↓↓↓

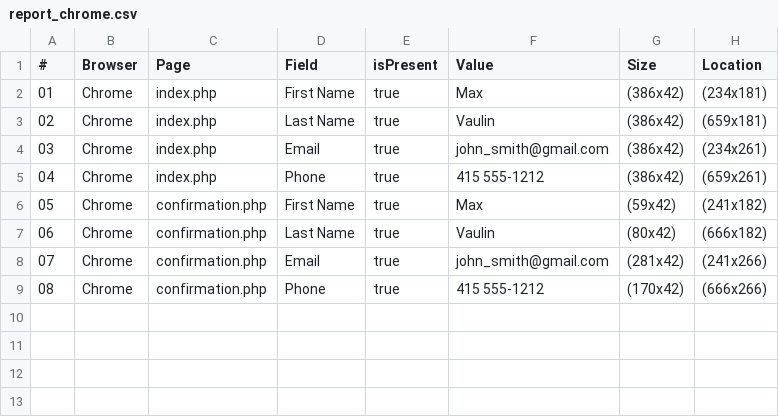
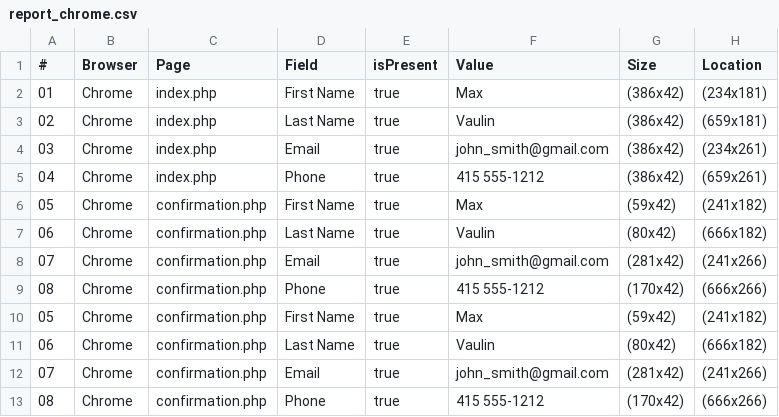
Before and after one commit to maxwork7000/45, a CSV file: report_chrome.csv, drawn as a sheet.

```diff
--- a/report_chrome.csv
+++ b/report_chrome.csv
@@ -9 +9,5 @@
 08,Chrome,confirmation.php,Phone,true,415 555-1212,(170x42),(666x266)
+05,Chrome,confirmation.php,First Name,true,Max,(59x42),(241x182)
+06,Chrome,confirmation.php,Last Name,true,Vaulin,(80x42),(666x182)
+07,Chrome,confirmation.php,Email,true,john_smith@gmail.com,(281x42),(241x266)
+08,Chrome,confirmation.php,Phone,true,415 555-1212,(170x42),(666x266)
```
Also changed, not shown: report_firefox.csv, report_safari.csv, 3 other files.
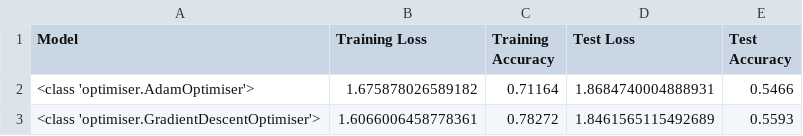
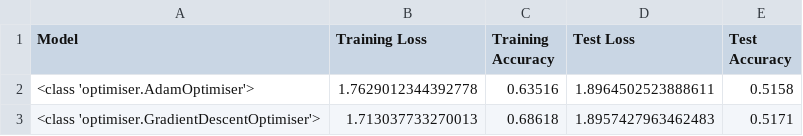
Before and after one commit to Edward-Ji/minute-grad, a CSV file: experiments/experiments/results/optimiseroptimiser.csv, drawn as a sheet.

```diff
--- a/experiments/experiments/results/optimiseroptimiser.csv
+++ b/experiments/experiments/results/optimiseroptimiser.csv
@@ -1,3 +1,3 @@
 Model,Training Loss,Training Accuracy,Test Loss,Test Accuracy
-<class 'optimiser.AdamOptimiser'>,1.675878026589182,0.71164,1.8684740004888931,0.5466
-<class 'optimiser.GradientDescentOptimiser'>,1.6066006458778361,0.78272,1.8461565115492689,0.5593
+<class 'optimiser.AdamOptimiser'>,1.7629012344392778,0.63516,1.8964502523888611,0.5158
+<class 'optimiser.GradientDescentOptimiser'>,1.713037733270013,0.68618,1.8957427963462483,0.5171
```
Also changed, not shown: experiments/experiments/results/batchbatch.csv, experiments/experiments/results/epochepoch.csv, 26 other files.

↑↑↑

WORK INSTRUCTION: Which lines of the records contain the word "optimiseroptimiser"? Copy each of them.

ANSWER:
Before and after one commit to Edward-Ji/minute-grad, a CSV file: experiments/experiments/results/optimiseroptimiser.csv, drawn as a sheet.
--- a/experiments/experiments/results/optimiseroptimiser.csv
+++ b/experiments/experiments/results/optimiseroptimiser.csv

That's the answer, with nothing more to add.